In January last year video, audio recordings and images were posted online by a woman who claimed to have been assaulted by Greenwood, who was then 21. Greater Manchester Police announced Greenwood had been arrested and Manchester United moved quickly to suspend him.

The player then faced a second arrest on suspicion of attempted rape and an allegation of breaching his bail conditions. He was charged with offences relating to attempted rape, assault, and controlling and coercive behaviour and a trial date was set for November this year.

Then, however, the Crown Prosecution Service dropped all charges. Greenwood's accuser had withdrawn her co-operation from the investigation; the CPS said there had been new evidence and confirmed key witnesses had withdrawn.

That was February. Manchester United launched an internal investigation and... the club's supporters waited. And waited. Finally this week, after six months of dawdling, they announced Greenwood would be leaving the club. The announcement was made by "open letter" to fans from chief executive, Richard Arnold.

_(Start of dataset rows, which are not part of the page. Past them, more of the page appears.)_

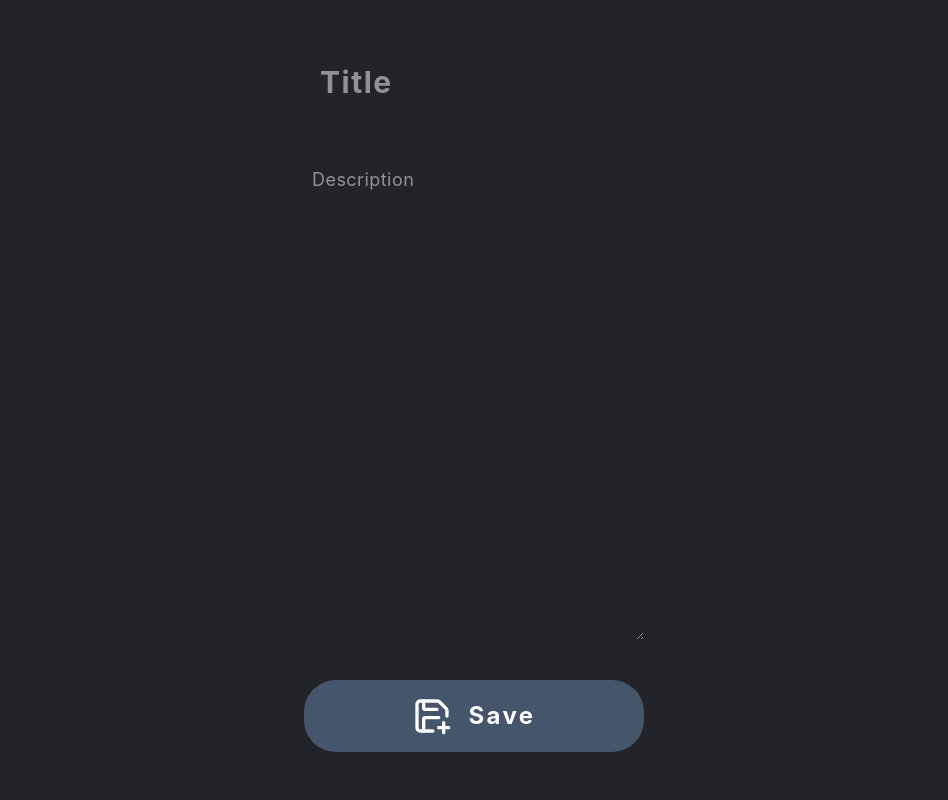
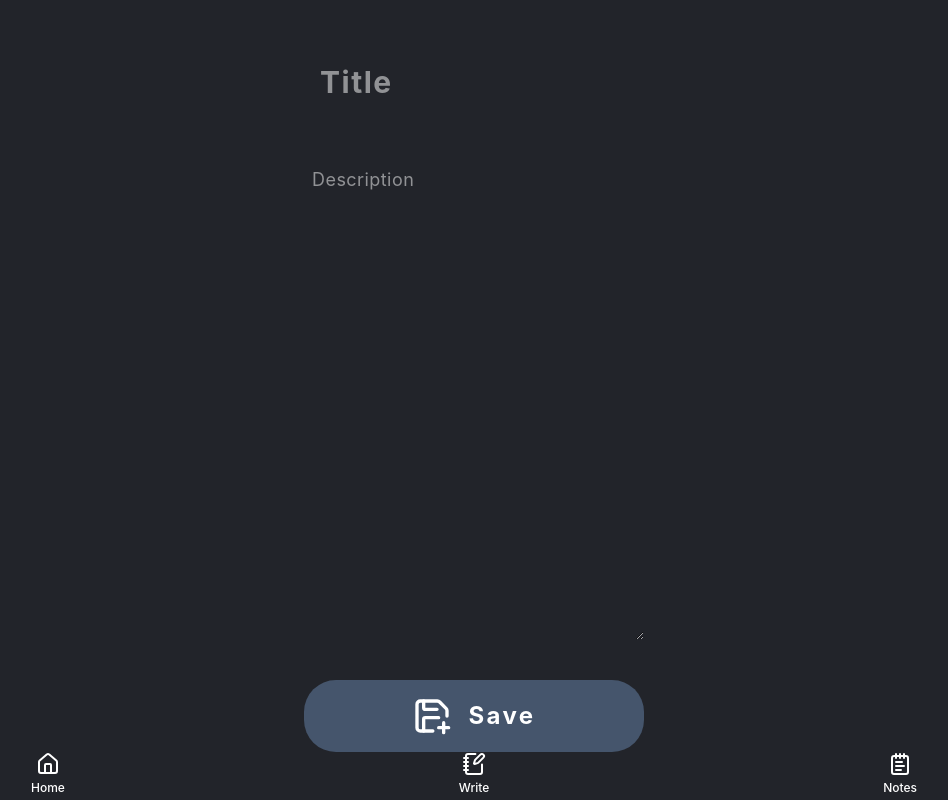
Before and after one commit to skybreakerW/mynotesapp, a React app in the folder frontend/: page /create in a window 1280 px wide. Shown: the whole page, without its empty margins (166-1114 px from the left). Built offline with nearby package versions, Linux system fonts and the light colour scheme; the HTML template or start-up script is replaced by a standard one.

Commit message:
added navigation to createnotes route

```diff
--- a/frontend/src/pages/CreateNote.jsx
+++ b/frontend/src/pages/CreateNote.jsx
@@ -1,10 +1,9 @@
 import React from 'react'
+import axios from "axios"
+import { useNavigate } from 'react-router-dom'
 import Addbtn from '../components/Addbtn.jsx'
 import Savebtn from '../components/Savebtn.jsx'
-import { useNavigate } from 'react-router-dom'
-import axios from "axios"
-
-
+import Navi from "../components/Navi.jsx"
 
 const CreateNote = () => {
 
@@ -29,6 +28,8 @@ const CreateNote = () => {
   }
 
   return (
+    <>
+    <Navi/>
     <section className='min-h-screen bg-[#22242a] border-amber-100 flex justify-center items-start p-12'>
 
       <form onSubmit={handleSubmit} className='h-[88vh] text-white flex flex-col gap-10 max-w-85'>
@@ -43,9 +44,8 @@ const CreateNote = () => {
 
       </form>
 
-
-
     </section>
+    </>
   )
 }
 
```
Lines whose indentation alone changed are shown as unchanged.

Manchester United said last week that it was holding off announcing its Greenwood decision until after the World Cup final in order to spare a distraction from the Lionesses' victory or narrow loss. How gentlemanly. It didn't work.

The Spanish women's win was overshadowed by the conduct of the Spanish Football Association president, Luis Rubiales, who kissed the forward Jennifer Hermoso on the lips to "celebrate" the team's win.

So much male behaviour overshadowing women's work.

And so far, so familiar. Football finds itself again and again at the centre of debate about how clubs should deal with players accused or convicted of domestic abuse and sexual assault crimes against women.

From George Best to Ched Evans, this is a discussion that has plagued football for decades with no clear answer on what should be done when allegations are made.

Decision-making is left to individual clubs, which usually sees their exquisite footmanship used to kick the can further and further down the road - whether that's dithering over the issue, like Man U, or moving the player on in the hope no one notices, like former Scotland striker David Goodwillie, passed from Clyde to Raith Rovers before being dropped.

The issue is that some football supporters will overlook any infraction or alleged infraction as long as a man is scoring them goals. The deeply personal link fans share with their club means its success, or otherwise, is a reflection on their sense of self.

They can't acknowledge wrongdoing of players without it being some reflection on that which they hold most dear.

On the other side, senior Man U staff were focused on cash, not care. Greenwood was referred to as “a £100m asset” for the club. That's ultimately what it always boils down to for management: money.

Greenwood has tried to fudge the issue by releasing a statement saying he was "cleared of all charges", which simply isn't true. The charges were dropped, which is very different.

We can't address the issue of why more women aren't involved in football, why the stands aren't more full of female supporters, without looking at the way the sport treats women.

Literally and figuratively valued less as players, disrespected and undermined by players and clubs.

It's hard to think of an incidence of exemplary handling by a club so there's no sense that any other manager might have dealt with Greenwood's situation better.

Why - it seems obvious - is there no protocol for this from the sport's governing bodies? Why, after all these years, do incidents of violence and alleged violence against women by players become hot topics to be debated in radio phone-in shows rather than subject to established procedures that take the decision away from clubs to an independent adjudicator?

No one wants to suggest that a 21-year-old cannot be rehabilitated but what will happen to Greenwood now? Yet more moving from club to club, yet more anguished public debate when or if he's signed.

There seem to be obvious ways to tackle these incidents yet little will. I imagine I am not alone as a woman in thinking about why I would want more football in my life when it seems so little to want women.